Everybody has their weakness: Achilles had that heel, Superman had Kryptonite, and Samson had his hair. In De La Salle University (DLSU), each and every college has courses that make students wet their beds at night, and give them anxiety attacks all throughout the term.
What about DLSU’s smallest and newest college? The School of Economics (SOE) is home to the country’s future policy makers and researchers, but even though it seems like nothing can take the differentials out of these students, there are some courses that induce nightmares and shaky hands. This month, The Menagerie asked a handful of Economics majors about which courses scare the living daylights out of them.
The following subjects were given by the students to be the most difficult they have taken so far.
Placing 1st runner up in the beauty pageant of subjects that make one want to cry are intermediate microeconomics courses, MICREC1 and MICREC2, which greet students in full force during their second year. Instead of the high school knowledge tackled in ECONONE, MICREC1 and MICREC2 incorporate computations such as differential calculus to measure household and firm reactions to market forces.

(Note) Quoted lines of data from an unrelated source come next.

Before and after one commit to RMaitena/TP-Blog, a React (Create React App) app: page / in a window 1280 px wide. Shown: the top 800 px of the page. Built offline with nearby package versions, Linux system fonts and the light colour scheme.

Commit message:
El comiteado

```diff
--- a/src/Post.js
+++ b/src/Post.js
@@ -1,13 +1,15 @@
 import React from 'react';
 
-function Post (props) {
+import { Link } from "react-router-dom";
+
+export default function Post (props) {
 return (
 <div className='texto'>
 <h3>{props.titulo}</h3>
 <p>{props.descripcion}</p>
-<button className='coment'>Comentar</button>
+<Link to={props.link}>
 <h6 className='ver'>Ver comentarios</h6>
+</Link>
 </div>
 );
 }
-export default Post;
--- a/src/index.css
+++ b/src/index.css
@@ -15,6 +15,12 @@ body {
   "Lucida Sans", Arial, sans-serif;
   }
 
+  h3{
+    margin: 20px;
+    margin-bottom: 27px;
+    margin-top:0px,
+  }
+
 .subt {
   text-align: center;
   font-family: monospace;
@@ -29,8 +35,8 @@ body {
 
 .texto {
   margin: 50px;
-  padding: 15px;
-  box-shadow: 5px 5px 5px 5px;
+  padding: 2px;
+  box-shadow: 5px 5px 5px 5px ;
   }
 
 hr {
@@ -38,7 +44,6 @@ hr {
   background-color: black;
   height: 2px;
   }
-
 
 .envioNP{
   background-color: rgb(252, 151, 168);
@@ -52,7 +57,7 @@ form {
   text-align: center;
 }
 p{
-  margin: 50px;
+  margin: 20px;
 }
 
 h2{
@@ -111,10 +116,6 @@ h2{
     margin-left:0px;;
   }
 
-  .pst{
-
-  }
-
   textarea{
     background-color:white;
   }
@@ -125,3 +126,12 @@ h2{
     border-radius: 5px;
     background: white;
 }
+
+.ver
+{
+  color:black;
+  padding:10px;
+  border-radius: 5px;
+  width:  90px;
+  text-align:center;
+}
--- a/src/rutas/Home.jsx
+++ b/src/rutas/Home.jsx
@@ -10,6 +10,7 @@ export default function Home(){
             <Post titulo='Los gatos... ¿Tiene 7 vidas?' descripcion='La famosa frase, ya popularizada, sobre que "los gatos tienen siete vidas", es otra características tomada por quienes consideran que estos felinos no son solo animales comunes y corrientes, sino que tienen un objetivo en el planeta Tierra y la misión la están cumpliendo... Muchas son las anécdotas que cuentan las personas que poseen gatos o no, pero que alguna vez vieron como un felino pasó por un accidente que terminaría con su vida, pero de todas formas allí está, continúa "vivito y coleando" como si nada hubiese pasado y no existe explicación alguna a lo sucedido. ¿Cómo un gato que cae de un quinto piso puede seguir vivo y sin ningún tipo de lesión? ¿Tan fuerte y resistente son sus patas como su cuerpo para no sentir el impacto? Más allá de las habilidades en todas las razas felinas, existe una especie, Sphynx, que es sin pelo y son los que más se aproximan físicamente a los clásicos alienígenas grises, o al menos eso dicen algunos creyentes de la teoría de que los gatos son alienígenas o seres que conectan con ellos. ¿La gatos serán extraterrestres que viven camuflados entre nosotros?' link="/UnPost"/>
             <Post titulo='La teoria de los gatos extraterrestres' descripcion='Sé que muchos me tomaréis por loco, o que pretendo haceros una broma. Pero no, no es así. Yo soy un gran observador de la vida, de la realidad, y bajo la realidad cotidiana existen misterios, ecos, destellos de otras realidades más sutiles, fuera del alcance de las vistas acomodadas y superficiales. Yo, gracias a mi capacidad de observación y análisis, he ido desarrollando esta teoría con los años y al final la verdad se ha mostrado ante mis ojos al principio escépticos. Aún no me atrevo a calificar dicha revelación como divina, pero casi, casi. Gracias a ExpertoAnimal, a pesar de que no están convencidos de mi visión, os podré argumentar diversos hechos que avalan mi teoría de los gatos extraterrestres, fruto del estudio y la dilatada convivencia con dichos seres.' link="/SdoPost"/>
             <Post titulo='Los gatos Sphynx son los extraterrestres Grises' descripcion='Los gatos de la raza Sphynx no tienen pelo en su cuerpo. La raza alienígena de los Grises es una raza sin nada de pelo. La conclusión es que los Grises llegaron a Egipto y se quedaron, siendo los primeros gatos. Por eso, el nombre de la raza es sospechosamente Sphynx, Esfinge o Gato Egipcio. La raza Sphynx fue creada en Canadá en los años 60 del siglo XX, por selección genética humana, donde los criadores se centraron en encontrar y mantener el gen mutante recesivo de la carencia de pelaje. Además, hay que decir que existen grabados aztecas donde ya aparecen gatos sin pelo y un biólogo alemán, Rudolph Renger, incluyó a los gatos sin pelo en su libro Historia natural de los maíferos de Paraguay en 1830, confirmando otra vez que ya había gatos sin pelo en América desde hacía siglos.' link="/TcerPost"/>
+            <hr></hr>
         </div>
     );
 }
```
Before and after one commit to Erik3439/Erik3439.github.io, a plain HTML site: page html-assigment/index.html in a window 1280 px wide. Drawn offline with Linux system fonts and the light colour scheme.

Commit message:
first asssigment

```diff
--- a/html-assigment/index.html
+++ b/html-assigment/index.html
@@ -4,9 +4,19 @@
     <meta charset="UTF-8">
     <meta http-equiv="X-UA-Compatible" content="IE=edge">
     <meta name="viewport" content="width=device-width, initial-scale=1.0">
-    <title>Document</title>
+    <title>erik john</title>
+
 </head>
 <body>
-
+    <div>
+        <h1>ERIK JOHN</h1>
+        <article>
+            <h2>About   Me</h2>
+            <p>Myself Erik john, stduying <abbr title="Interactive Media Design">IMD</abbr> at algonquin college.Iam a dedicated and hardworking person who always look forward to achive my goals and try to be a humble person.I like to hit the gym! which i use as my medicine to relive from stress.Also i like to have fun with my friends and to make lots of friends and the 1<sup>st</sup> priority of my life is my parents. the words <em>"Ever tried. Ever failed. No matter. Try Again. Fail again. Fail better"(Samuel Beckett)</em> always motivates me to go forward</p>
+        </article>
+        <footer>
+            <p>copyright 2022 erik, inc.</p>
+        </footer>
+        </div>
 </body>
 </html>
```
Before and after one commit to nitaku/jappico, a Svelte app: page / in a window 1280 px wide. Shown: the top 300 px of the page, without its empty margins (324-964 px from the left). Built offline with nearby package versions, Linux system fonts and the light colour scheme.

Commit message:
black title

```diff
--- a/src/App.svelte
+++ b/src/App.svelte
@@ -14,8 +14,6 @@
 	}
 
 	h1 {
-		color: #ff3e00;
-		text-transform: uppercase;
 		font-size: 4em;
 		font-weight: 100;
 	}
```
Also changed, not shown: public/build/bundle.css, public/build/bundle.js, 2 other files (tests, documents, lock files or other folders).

After all, economics is not only about GDP, inflation, exchange rates, and the like. Instead, it really starts from the small structures of society such as households and firms. Students find intermediate microeconomics challenging due to the large amount of information that they have to comprehend. Given that exams are only administered two to three times during the term, every point is crucial.
Deemed the most difficult by some of our respondents are the econometrics subjects. At the heart of economics, it is completed in two terms here in DLSU. As one student said, this alien math subject is where statistics meets calculus meets the real world. If you’re scared of Xs and Ys, wait until you meet a plethora of Greek letters such as alphas, betas, lambdas, taus, and the rest of them, which will make you shake your head in despair and grind your teeth in frustration.
Usually handled by Dr. Cesar Rufino, econometrics is not for the faint of heart. Students have to study seven econometric models that are usually taught separately in foreign universities, and subsequently write their own research papers regarding a specific model. Some students say that this is of no use when they graduate, especially when they do not intend to pursue a career in research. Combining these facts together, getting a 1.0 in econometrics can already be considered a huge blessing.
The other side of the coin
Now it is time to change sides and ask which course is difficult to teach. Dr. Lawrence Dacuycuy is the dean of the School of Economics (SOE) and he shares with us that undergraduate Macroeconomics is no walk in the park.
“I think Macro is not straightforward to teach. Contrast ECONONE with Macro or with Microeconomics. Microeconomics is more appealing because you talk about behavior, you talk about outcomes that are expected, you talk about outcomes that deviate from what is considered to be optimal. In macro, it’s a different animal simply because there are concepts that are very difficult to explain.”
Standing on the shoulders of giants, there is a reason why economics students and graduates of DLSU hold their heads high. The School of Economics might be young and small, but based on its illustrious track record ever since its inception, it is destined for even greater things.
Words of advice for its students from Dr. Dacuycuy: ask questions if you don’t understand and form study groups. Heeding the advice of SOE’s distinguished dean is something to do if you want to survive the treacheries of studying economics.
*The article has since been edited for factual inconsistencies.